One woman's search to understand herself and her Jewish heritage.
Raised under the strict rules of a Satmar Hasidic Jewish community in Brooklyn, Feldman (Unorthodox: The Scandalous Rejection of My Hasidic Roots, 2012) had no clue how tightknit that community was when she decided to leave her marriage and a man she didn't love with her young son and find a new life. "Leaving, to me felt like climbing a tremendous hill," writes the author, "one of those steep inclines that becomes almost treacherous in that the more momentum you build while racing down it, the more difficult it becomes to stop safely." She found herself an outcast from the Jewish system she'd been raised in and an outsider to the rest of the world, which often could not see beyond her apparent Jewish features. Unable to fathom life in hectic Brooklyn, Feldman pulled up stakes and moved to the countryside. Rich in details of Jewish life and the lives of her grandparents in the World War II era, the author sensitively portrays the inner struggles of accepting the pervasive feeling of survivor guilt and her own desires to understand the woman she was becoming. Feldman juxtaposes painfully emotional moments in concentration camps and in European towns where evidence of Jewish settlers was practically erased with humorous, almost macabre playacting scenarios with a German lover, scenarios that only added to Feldman's confusion over her own identity. The overall effect is captivating, entertaining and informative, providing readers with an honest assessment of the strength of one's convictions and the effect a strict religious background can have on a person.

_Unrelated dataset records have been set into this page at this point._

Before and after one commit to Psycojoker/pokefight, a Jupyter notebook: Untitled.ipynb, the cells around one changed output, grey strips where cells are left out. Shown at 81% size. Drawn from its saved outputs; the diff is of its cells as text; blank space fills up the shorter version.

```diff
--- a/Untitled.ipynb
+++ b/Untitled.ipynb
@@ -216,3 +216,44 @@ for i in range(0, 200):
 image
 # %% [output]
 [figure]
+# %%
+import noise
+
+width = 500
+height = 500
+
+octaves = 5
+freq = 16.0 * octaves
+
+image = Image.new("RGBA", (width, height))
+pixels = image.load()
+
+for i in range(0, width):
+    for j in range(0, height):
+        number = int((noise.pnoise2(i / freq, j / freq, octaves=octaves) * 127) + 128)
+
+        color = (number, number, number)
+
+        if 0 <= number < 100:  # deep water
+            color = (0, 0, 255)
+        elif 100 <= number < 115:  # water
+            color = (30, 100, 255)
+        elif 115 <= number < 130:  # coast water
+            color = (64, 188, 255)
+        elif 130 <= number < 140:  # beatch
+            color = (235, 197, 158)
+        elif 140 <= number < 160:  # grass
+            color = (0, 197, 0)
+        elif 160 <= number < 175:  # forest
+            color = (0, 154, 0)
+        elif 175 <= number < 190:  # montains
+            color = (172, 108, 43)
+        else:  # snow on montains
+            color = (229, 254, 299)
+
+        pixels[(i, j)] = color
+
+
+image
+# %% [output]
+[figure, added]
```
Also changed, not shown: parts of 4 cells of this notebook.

An enthralling account of how one Orthodox Jewish woman turned her back on her religion and found genuineness and validity in her new life.